▶ [Task instructions]
Lines containing the word "https" are the ones to copy from the records below.

=== Data for processing ===

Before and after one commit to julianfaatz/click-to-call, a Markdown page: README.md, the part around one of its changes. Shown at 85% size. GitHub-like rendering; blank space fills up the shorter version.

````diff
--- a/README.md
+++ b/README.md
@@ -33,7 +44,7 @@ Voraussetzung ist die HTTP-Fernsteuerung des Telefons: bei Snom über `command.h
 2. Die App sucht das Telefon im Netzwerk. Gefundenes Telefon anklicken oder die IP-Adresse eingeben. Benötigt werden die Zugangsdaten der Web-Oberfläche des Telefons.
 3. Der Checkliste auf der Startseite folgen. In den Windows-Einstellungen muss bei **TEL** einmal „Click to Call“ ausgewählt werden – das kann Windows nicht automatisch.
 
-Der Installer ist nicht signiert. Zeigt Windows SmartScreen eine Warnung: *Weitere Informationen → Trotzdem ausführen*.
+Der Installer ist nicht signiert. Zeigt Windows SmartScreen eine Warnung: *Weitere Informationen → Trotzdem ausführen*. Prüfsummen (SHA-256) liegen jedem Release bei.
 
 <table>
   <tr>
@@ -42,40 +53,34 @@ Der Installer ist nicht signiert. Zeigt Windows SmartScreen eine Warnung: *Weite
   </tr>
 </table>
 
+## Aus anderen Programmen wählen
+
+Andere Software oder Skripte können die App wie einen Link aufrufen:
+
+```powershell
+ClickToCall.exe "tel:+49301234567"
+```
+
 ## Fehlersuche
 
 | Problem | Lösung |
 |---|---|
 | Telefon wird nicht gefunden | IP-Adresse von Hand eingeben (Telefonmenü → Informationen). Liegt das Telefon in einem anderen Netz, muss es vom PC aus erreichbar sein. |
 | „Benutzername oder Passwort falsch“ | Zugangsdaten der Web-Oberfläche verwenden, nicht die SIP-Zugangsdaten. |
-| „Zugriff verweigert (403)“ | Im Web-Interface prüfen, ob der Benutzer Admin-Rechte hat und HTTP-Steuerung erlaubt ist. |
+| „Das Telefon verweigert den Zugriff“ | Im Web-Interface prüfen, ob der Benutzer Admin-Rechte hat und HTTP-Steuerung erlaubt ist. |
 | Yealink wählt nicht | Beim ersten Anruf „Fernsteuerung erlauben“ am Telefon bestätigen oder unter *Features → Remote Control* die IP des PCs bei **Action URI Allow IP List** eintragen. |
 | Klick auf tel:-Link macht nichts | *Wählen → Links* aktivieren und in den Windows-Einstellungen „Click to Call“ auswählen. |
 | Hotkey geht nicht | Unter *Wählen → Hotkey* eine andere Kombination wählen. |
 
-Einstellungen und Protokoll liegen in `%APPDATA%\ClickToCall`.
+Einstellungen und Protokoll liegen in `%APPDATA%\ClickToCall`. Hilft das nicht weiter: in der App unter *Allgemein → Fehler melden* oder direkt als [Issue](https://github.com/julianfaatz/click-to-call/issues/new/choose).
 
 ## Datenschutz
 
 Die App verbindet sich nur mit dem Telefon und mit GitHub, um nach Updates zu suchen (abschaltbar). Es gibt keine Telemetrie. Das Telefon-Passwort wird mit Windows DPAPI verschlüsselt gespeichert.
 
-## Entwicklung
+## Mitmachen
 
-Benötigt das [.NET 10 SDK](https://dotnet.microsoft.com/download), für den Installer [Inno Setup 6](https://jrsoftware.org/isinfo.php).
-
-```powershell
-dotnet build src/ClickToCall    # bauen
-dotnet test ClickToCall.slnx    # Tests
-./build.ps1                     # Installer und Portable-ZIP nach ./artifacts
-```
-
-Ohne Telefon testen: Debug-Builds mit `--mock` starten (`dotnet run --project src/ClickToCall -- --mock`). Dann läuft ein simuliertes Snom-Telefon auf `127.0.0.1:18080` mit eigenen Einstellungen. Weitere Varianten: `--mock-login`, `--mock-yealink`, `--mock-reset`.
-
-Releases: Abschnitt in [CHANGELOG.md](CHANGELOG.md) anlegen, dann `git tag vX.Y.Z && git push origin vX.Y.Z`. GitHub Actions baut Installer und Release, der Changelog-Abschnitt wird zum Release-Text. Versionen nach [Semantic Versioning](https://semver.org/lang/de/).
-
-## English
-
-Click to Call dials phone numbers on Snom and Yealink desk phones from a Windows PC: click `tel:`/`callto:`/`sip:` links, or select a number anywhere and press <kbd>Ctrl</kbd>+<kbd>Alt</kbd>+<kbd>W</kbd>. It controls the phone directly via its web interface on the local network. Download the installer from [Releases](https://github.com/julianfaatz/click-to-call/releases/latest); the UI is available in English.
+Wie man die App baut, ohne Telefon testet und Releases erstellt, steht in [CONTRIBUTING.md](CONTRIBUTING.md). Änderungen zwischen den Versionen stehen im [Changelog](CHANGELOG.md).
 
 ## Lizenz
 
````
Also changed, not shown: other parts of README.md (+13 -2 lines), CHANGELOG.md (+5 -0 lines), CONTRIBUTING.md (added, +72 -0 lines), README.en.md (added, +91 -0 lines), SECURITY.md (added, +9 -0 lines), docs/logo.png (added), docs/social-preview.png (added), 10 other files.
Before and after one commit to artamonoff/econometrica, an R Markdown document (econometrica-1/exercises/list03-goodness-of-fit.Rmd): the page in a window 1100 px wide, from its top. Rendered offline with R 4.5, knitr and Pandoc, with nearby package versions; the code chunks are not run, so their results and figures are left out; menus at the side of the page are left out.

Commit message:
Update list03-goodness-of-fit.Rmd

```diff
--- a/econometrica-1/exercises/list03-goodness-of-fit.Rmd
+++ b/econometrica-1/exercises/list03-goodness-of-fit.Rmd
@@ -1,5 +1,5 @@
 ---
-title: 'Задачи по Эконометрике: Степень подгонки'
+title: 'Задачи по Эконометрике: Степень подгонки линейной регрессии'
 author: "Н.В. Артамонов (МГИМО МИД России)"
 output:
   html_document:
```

===

▶ [Solution to this exercise]
+Einstellungen und Protokoll liegen in `%APPDATA%\ClickToCall`. Hilft das nicht weiter: in der App unter *Allgemein → Fehler melden* oder direkt als [Issue](https://github.com/julianfaatz/click-to-call/issues/new/choose).
-Benötigt das [.NET 10 SDK](https://dotnet.microsoft.com/download), für den Installer [Inno Setup 6](https://jrsoftware.org/isinfo.php).
-Releases: Abschnitt in [CHANGELOG.md](CHANGELOG.md) anlegen, dann `git tag vX.Y.Z && git push origin vX.Y.Z`. GitHub Actions baut Installer und Release, der Changelog-Abschnitt wird zum Release-Text. Versionen nach [Semantic Versioning](https://semver.org/lang/de/).
-Click to Call dials phone numbers on Snom and Yealink desk phones from a Windows PC: click `tel:`/`callto:`/`sip:` links, or select a number anywhere and press <kbd>Ctrl</kbd>+<kbd>Alt</kbd>+<kbd>W</kbd>. It controls the phone directly via its web interface on the local network. Download the installer from [Releases](https://github.com/julianfaatz/click-to-call/releases/latest); the UI is available in English.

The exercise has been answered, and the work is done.